  • He turned and walked on with a firm step, not looking back.
  • "Brother," Alyosha called after him, "if anything happens to you to-day, tur_o me before anyone!"
  • But Ivan made no reply. Alyosha stood under the lamp-post at the cross roads, till Ivan had vanished into the darkness. Then he turned and walked slowl_omewards. Both Alyosha and Ivan were living in lodgings; neither of them wa_illing to live in Fyodor Pavlovitch's empty house. Alyosha had a furnishe_oom in the house of some working people. Ivan lived some distance from him.
  • He had taken a roomy and fairly comfortable lodge attached to a fine hous_hat belonged to a well-to-do lady, the widow of an official. But his onl_ttendant was a deaf and rheumatic old crone who went to bed at six o'cloc_very evening and got up at six in the morning. Ivan had become remarkabl_ndifferent to his comforts of late, and very fond of being alone. He di_verything for himself in the one room he lived in, and rarely entered any o_he other rooms in his abode.
  • He reached the gate of the house and had his hand on the bell, when h_uddenly stopped. He felt that he was trembling all over with anger. Suddenl_e let go of the bell, turned back with a curse, and walked with rapid step_n the opposite direction. He walked a mile and a half to a tiny, slanting, wooden house, almost a hut, where Marya Kondratyevna, the neighbour who use_o come to Fyodor Pavlovitch's kitchen for soup and to whom Smerdyakov ha_nce sung his songs and played on the guitar, was now lodging. She had sol_heir little house, and was now living here with her mother.
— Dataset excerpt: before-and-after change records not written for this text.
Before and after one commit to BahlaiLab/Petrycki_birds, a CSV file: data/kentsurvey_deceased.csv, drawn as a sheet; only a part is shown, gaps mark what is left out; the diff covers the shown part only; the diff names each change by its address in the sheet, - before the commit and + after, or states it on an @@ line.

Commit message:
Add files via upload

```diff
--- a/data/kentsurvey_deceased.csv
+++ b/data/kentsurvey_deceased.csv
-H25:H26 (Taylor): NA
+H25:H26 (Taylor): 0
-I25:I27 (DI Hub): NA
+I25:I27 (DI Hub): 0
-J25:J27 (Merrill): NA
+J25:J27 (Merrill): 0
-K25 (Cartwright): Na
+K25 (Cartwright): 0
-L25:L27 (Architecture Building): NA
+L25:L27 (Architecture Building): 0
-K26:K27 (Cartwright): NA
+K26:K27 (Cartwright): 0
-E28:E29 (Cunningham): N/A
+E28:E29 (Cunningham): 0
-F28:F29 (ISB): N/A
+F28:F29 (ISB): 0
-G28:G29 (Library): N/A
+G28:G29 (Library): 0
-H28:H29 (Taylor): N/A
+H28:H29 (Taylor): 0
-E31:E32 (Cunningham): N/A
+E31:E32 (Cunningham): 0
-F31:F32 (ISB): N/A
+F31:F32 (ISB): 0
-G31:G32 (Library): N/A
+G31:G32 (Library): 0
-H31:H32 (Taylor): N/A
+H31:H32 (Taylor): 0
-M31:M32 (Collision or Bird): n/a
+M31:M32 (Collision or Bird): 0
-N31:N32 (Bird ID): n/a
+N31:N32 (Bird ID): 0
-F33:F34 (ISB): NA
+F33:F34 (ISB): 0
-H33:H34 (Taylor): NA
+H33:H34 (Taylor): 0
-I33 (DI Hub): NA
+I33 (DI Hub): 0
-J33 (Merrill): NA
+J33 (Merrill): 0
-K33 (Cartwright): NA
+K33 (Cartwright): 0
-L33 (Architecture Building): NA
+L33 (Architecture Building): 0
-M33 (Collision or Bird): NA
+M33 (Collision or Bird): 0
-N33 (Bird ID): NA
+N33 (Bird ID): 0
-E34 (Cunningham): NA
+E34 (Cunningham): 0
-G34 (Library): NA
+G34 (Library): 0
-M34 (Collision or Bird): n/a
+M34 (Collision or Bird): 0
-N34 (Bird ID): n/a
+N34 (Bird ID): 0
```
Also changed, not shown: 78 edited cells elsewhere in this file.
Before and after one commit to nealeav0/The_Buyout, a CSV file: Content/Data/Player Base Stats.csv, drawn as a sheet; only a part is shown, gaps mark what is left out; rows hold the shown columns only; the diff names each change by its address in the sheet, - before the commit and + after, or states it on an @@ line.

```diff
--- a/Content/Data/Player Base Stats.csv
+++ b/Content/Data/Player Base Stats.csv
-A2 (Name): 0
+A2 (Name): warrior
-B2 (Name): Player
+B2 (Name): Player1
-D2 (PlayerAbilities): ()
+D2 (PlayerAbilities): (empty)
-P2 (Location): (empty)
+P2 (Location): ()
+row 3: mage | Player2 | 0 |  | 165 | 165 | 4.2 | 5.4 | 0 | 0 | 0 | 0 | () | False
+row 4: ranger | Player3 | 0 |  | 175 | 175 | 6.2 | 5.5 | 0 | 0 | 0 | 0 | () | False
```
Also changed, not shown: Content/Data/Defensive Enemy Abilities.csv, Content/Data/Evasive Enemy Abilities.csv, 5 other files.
Smerdyakov, wh_as ill- almost dying-had been with them ever since Fyodor Pavlovitch's death.
  • It was to him Ivan was going now, drawn by a sudden and irresistibl_rompting.